• Environment & Work,  Industry & Sector,  Research

    Building a Sustainable, High-Value-Added Forestry Sector in B.C.

    B.C.’s economy has always depended on its rich forests—from First Nations communities, through the early settler economy, to modern forestry practices and technologies. But in recent years the industry has been buffeted by a perfect storm of environmental, economic, and geopolitical challenges. Total production has declined by up to half in recent years, with devastating effects on employment, output, exports, and taxes. Dozens of remote and regional forest communities are unsure of their future, unless a viable and sustainable future for forestry can be achieved.

  • Commentary,  Industry & Sector,  Trade Unions

    On Canadian Unionism, History, and Phony Horse-Races

    Auto unions in both Canada and the U.S. are currently engaged in high-stakes negotiations with the three major North American automakers (GM, Ford, and Stellantis – formerly Chrysler). The two unions have similar goals: to make sure workers share in the gains these companies are making. It’s important to know the different histories, structures, and cultures of the two unions, before making any simplistic comparisons between them. Centre for Future Work Director Jim Stanford considers those differences in this commentary, originally published by rabble.ca.

  • Commentary,  COVID,  Industry & Sector,  Labour Standards

    Real Truckers Have Real Issues That Could be Solved With Regulation, Investment, and Unions

    Despite claims of organizers, the protests and blockades in Ottawa and at several of Canada’s border crossings are not really about issues faced by working truck drivers. Rather, they are part of an organized effort to overturn Canada’s public health rules – and, for some of the organizers, Canada’s elected government. But the references to “hard-working truckers” arising from the protests should spark a more genuine examination of the challenges truckers face in their jobs, and how their working lives could be improved. In this column, originally published in the Toronto Star, our Director Jim Stanford discusses several of the most pressing challenges facing real truckers: including low pay, misclassification,…

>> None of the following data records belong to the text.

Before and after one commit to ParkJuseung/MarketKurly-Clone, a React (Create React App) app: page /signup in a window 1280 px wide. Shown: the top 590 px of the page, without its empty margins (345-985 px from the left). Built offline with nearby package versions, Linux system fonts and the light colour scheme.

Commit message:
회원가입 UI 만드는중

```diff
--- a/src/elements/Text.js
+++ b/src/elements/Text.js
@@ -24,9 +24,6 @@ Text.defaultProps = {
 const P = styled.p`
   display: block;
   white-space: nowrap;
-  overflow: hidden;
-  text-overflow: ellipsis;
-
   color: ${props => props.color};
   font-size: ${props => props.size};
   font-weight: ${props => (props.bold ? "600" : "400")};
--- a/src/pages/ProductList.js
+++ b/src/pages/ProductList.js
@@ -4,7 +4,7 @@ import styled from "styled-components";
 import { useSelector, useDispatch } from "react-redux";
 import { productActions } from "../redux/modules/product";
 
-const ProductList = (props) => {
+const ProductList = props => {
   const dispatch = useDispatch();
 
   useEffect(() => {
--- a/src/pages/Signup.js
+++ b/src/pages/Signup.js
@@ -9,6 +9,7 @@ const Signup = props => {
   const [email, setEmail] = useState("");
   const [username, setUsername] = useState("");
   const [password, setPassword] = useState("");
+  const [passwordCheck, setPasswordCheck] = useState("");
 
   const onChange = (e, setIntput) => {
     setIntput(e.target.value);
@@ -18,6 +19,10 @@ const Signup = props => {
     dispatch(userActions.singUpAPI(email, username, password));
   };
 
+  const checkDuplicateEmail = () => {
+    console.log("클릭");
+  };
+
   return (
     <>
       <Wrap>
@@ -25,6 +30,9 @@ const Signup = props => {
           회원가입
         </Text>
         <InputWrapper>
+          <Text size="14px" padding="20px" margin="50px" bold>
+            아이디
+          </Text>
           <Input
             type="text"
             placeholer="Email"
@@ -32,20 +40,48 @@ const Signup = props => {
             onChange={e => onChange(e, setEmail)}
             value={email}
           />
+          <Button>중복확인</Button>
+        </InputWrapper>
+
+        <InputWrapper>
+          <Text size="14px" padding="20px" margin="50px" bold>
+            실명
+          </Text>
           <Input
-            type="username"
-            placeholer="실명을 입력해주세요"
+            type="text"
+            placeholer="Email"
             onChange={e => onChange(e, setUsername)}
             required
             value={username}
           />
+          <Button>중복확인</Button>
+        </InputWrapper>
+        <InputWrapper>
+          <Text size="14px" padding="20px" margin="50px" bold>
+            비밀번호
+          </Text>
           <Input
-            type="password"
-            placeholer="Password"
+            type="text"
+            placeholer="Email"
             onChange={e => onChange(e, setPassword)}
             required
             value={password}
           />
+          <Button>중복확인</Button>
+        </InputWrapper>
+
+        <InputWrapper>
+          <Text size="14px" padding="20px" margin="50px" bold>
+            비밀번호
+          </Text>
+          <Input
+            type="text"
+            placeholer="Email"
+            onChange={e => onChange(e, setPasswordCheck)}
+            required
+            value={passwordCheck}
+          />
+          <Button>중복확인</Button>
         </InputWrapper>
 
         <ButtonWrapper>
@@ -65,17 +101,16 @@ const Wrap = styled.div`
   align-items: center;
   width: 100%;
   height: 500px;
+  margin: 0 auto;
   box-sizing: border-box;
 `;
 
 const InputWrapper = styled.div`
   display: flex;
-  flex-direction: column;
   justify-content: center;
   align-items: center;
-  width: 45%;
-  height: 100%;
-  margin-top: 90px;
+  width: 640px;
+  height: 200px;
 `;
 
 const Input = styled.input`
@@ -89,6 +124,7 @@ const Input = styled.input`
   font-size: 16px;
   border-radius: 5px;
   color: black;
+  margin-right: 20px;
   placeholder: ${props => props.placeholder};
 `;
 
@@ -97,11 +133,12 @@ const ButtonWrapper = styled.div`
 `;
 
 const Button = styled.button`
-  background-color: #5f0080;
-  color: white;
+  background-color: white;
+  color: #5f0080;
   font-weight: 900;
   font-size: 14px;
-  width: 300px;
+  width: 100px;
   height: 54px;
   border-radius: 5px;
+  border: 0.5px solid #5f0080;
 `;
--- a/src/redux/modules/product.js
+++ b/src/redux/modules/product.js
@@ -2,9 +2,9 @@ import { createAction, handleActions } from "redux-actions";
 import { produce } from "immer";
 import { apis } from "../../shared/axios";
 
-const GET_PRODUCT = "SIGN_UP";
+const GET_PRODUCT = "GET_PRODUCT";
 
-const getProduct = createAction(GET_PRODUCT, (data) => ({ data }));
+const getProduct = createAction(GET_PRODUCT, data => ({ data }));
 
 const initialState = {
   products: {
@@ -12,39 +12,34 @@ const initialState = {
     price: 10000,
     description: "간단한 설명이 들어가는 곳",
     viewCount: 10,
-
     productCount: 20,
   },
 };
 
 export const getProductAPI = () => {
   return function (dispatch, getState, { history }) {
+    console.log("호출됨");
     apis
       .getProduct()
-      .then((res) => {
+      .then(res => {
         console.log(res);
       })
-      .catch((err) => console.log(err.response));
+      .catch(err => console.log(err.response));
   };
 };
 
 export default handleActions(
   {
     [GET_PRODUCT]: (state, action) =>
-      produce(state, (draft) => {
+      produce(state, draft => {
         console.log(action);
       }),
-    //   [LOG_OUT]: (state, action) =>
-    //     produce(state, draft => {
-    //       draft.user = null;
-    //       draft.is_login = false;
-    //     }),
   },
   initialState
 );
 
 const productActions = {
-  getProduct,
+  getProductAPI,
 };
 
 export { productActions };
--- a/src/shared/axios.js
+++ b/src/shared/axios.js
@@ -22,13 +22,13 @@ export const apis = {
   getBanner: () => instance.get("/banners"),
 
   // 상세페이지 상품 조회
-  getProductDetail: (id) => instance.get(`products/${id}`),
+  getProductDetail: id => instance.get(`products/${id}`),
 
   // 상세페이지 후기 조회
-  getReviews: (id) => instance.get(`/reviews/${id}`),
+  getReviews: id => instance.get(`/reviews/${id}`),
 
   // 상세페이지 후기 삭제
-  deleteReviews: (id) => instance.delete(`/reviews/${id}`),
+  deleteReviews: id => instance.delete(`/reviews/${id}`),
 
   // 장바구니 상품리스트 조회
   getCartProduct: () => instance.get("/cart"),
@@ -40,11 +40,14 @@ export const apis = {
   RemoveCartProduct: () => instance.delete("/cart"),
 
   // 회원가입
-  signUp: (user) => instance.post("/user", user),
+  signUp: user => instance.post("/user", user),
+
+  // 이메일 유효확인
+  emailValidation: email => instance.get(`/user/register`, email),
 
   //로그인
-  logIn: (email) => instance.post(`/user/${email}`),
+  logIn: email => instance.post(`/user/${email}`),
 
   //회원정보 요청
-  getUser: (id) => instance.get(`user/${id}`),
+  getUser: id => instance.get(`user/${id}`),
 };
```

  • Industry & Sector,  Research,  Trade Unions,  Wages

    Solid Wage Gains for Construction Workers Needed to Cement Productivity Gains

    Paycheques for workers in Ontario’s booming construction industry are coming up short despite surging productivity and a sharp rise in building activity, a new report from the Centre for Future Work shows. Relative to consumer prices, the real purchasing power of construction wages has been stagnant in recent years even though real labour productivity in the sector has grown very strongly. Workers are generating more output and revenue for their employers, but not getting their fair share of the value they’re creating. Nominal wages in construction grew at an average rate of 1.9% over the last five years, considerably slower than broader wages in Ontario’s labour market (which grew at…

  • Commentary,  COVID,  Gender and Work,  Industry & Sector

    Quick Progress on National Child Care Would Accelerate Economic Rebound

    The federal government has promised major funding for a national child care and early learning program in Canada. A recent Centre for Future Work report highlighted the substantial economic benefits that would be generated by such a program: including direct and indirect jobs providing early learning and child care (ELCC) services, improved female labour force participation, and stronger learning, employment, and health outcomes for children who participate in high-quality ELCC. In the following commentary, the Centre’s Director Jim Stanford summarizes those economic benefits, and argues it is incumbent on governments – provincial as well as federal – to move quickly ahead to start rolling out this program to boost Canada’s…

  • Fiscal Policy,  Industry & Sector,  Macroeconomics,  Research

    The Broken Promises of Corporate Tax Cuts

    The pace of business capital spending in Canada has been weak in recent years, for several reasons – including the slowdown in the petroleum industry, the erosion of Canadian manufacturing, and now the impacts of the global COVID-19 pandemic and recession. This has spurred a resurgence of demands from the business community for lower company tax rates, which advocates claim will accelerate business capital spending. In this analysis, published originally by the Canadian Tax Foundation, Centre for Future Work Director Jim Stanford agrees that stimulating more capital investment (both private and public) is a vital goal. But there is no evidence from either recent Canadian history or international comparisons that…

  • Commentary,  Employment & Unemployment,  Industry & Sector

    Help Business – But do it Right

    Facing an unprecedented downturn in work, incomes, and spending, the federal government has rolled out major new support programs to help businesses survive the coronavirus pandemic. This support is essential. But government should learn from past experience, and design those support programs carefully for maximum effect and fairness. In this commentary, originally published in the Toronto Star, Jim Stanford identifies several best practices in supporting businesses and industries in an economic crisis. To Help Workers through the COVID-19 Crisis, We Must Help Our Businesses. Here’s How. In the face of unprecedented lay-offs from the COVID-19 lockdowns, the federal government is quickly shoring up Canada’s income support network. The new Canada…